[SOURCE INFORMATION — start]

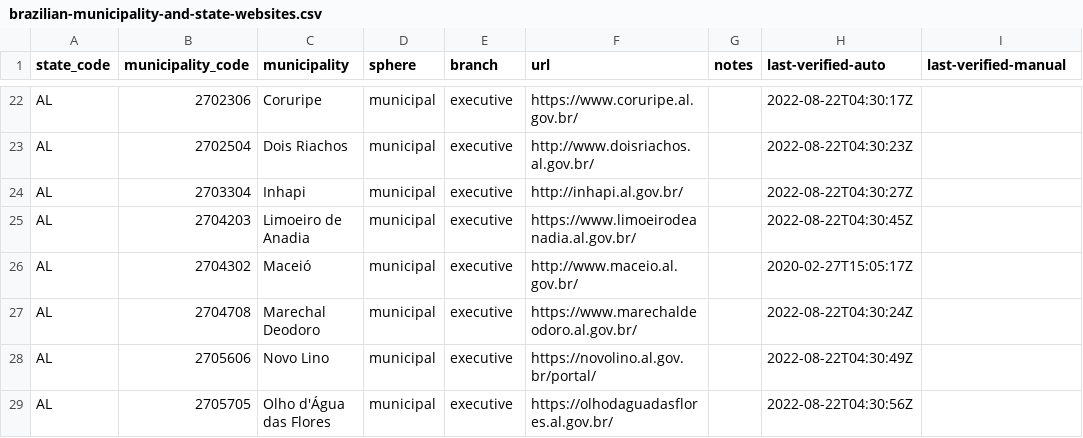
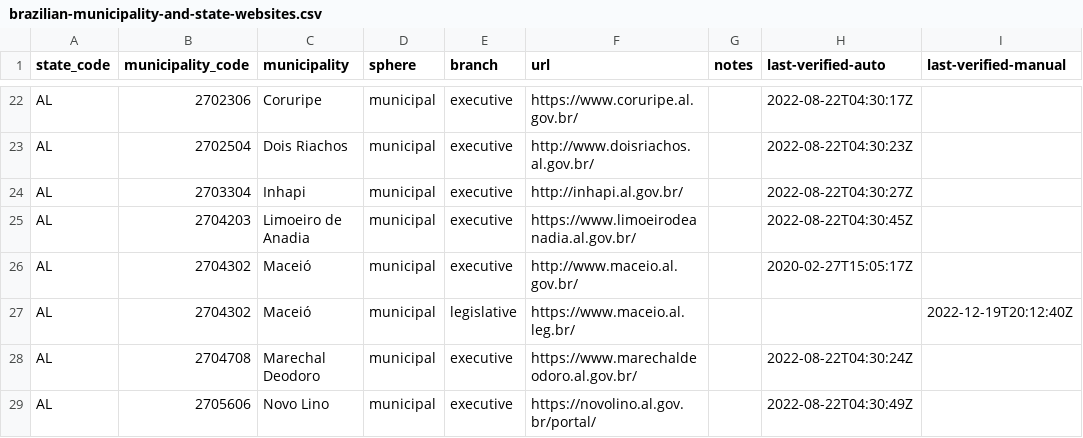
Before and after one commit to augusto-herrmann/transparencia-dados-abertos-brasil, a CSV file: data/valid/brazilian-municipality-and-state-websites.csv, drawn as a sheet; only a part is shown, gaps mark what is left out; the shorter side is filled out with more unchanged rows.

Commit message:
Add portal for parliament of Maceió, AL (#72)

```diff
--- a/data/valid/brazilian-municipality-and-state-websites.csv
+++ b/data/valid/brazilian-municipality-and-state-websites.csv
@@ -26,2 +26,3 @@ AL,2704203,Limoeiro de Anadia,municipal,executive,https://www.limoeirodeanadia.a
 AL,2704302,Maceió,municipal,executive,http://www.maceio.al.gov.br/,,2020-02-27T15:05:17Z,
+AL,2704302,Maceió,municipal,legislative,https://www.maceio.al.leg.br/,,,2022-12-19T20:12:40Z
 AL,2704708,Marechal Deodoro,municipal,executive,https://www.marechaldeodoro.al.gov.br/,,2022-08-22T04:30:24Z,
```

[SOURCE INFORMATION — finish]
[SOURCE INFORMATION — start]

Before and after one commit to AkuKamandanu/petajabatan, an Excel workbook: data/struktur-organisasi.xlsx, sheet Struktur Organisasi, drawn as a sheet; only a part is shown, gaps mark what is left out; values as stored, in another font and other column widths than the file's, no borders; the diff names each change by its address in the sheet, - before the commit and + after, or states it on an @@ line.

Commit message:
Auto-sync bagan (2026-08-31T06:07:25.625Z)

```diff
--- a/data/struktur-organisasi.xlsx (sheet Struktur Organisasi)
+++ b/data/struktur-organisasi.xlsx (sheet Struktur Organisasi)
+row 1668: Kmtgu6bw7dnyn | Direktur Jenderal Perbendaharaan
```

[SOURCE INFORMATION — finish]
[SOURCE INFORMATION — start]

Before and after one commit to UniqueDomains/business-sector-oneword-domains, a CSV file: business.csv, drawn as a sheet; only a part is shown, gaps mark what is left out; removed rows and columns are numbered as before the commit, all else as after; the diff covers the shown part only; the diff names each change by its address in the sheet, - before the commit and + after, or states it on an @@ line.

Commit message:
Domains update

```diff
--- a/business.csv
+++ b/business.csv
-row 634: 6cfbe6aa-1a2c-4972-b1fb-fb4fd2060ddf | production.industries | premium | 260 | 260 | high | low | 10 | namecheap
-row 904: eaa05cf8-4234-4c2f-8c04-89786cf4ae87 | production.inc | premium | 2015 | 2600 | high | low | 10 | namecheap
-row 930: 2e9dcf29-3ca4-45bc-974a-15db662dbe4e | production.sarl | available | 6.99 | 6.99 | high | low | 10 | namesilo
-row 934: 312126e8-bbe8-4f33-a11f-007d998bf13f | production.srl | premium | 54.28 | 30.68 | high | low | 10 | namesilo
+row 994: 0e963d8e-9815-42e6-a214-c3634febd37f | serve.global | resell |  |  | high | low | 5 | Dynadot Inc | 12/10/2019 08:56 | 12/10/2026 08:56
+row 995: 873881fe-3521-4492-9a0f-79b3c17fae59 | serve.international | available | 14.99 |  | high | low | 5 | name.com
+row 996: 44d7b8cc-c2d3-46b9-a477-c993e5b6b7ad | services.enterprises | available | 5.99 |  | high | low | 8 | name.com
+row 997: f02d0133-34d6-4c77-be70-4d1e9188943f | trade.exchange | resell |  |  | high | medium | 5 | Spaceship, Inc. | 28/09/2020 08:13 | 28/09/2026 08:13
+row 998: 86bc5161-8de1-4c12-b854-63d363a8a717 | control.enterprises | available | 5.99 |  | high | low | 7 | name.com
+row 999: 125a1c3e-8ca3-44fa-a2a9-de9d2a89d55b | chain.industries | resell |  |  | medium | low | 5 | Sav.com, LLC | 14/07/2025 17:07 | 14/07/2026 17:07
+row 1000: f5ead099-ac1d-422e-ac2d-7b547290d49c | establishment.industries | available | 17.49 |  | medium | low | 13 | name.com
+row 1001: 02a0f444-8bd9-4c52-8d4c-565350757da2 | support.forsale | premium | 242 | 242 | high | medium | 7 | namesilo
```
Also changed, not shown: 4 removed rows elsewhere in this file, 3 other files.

[SOURCE INFORMATION — finish]

**EXERCISE OBJECTIVE**
Working through the records, copy each line in which the word "left" appears.

**EXERCISE ANSWER**
Before and after one commit to augusto-herrmann/transparencia-dados-abertos-brasil, a CSV file: data/valid/brazilian-municipality-and-state-websites.csv, drawn as a sheet; only a part is shown, gaps mark what is left out; the shorter side is filled out with more unchanged rows.
Before and after one commit to AkuKamandanu/petajabatan, an Excel workbook: data/struktur-organisasi.xlsx, sheet Struktur Organisasi, drawn as a sheet; only a part is shown, gaps mark what is left out; values as stored, in another font and other column widths than the file's, no borders; the diff names each change by its address in the sheet, - before the commit and + after, or states it on an @@ line.
Before and after one commit to UniqueDomains/business-sector-oneword-domains, a CSV file: business.csv, drawn as a sheet; only a part is shown, gaps mark what is left out; removed rows and columns are numbered as before the commit, all else as after; the diff covers the shown part only; the diff names each change by its address in the sheet, - before the commit and + after, or states it on an @@ line.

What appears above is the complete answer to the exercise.